Task to complete –
Please copy out the entries exactly, skipping any pictures.

◆ ◆ ◆ ◆ ◆ ◆ ◆

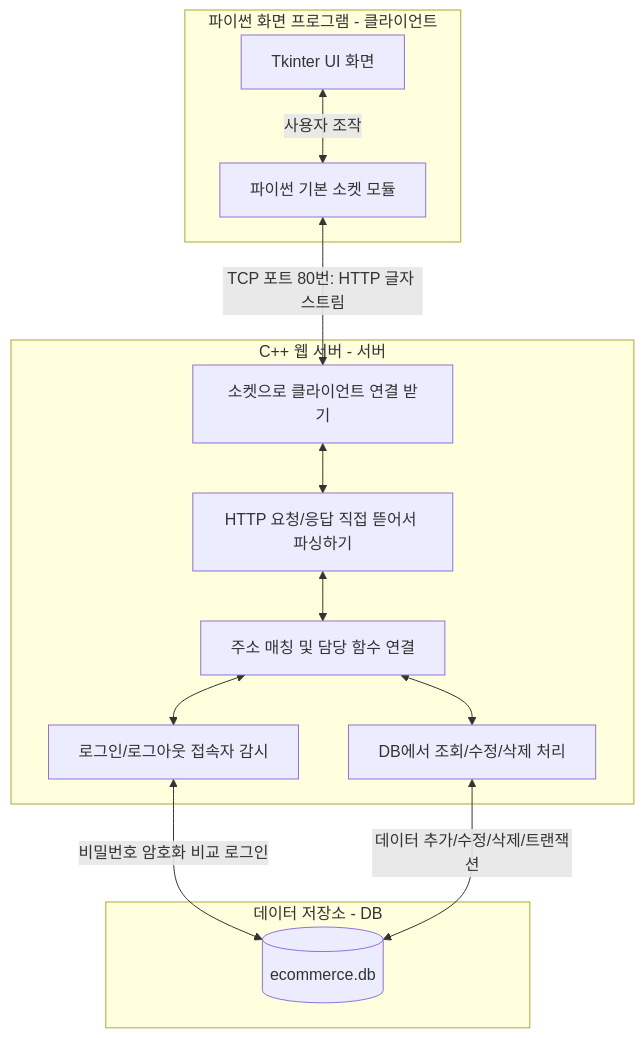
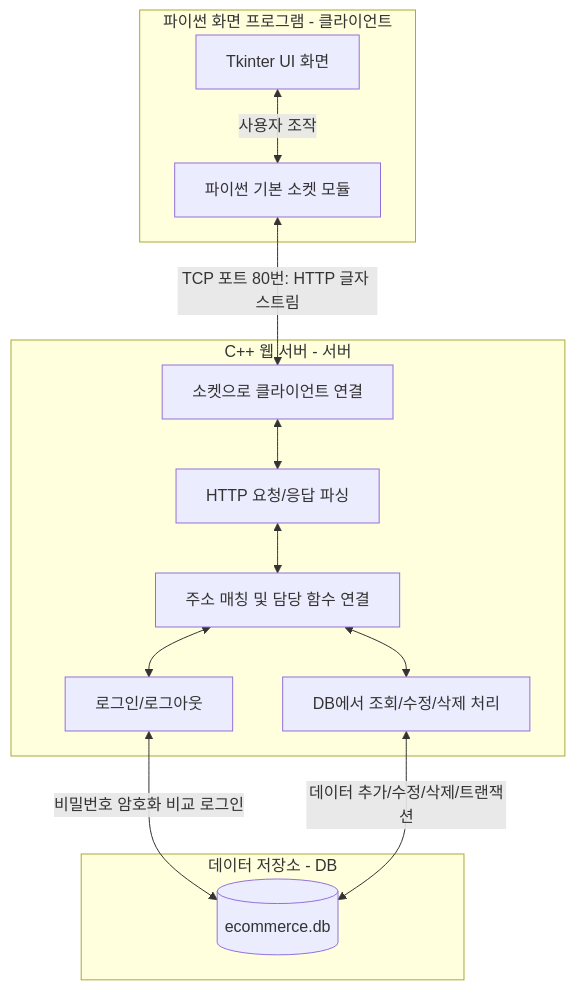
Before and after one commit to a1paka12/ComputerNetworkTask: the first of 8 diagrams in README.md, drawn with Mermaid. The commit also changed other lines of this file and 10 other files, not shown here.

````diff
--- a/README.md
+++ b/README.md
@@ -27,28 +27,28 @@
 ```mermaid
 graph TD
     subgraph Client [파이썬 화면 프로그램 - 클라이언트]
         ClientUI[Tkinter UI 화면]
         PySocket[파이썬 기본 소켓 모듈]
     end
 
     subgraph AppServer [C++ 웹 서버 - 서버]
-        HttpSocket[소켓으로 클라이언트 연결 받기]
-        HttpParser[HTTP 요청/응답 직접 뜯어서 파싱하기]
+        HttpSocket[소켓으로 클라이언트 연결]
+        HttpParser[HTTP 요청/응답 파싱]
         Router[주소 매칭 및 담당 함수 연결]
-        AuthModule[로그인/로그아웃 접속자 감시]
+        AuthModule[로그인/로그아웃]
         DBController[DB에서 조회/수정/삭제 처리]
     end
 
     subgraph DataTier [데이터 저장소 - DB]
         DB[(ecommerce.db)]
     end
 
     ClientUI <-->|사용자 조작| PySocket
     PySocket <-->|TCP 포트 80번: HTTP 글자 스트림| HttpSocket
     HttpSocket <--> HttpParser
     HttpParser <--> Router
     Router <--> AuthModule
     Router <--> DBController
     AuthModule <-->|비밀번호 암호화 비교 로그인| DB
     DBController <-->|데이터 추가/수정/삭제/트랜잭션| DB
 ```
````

◆ ◆ ◆ ◆ ◆ ◆ ◆

Completed task –
Before and after one commit to a1paka12/ComputerNetworkTask: the first of 8 diagrams in README.md, drawn with Mermaid. The commit also changed other lines of this file and 10 other files, not shown here.

````diff
--- a/README.md
+++ b/README.md
@@ -27,28 +27,28 @@
 ```mermaid
 graph TD
     subgraph Client [파이썬 화면 프로그램 - 클라이언트]
         ClientUI[Tkinter UI 화면]
         PySocket[파이썬 기본 소켓 모듈]
     end
 
     subgraph AppServer [C++ 웹 서버 - 서버]
-        HttpSocket[소켓으로 클라이언트 연결 받기]
-        HttpParser[HTTP 요청/응답 직접 뜯어서 파싱하기]
+        HttpSocket[소켓으로 클라이언트 연결]
+        HttpParser[HTTP 요청/응답 파싱]
         Router[주소 매칭 및 담당 함수 연결]
-        AuthModule[로그인/로그아웃 접속자 감시]
+        AuthModule[로그인/로그아웃]
         DBController[DB에서 조회/수정/삭제 처리]
     end
 
     subgraph DataTier [데이터 저장소 - DB]
         DB[(ecommerce.db)]
     end
 
     ClientUI <-->|사용자 조작| PySocket
     PySocket <-->|TCP 포트 80번: HTTP 글자 스트림| HttpSocket
     HttpSocket <--> HttpParser
     HttpParser <--> Router
     Router <--> AuthModule
     Router <--> DBController
     AuthModule <-->|비밀번호 암호화 비교 로그인| DB
     DBController <-->|데이터 추가/수정/삭제/트랜잭션| DB
 ```
````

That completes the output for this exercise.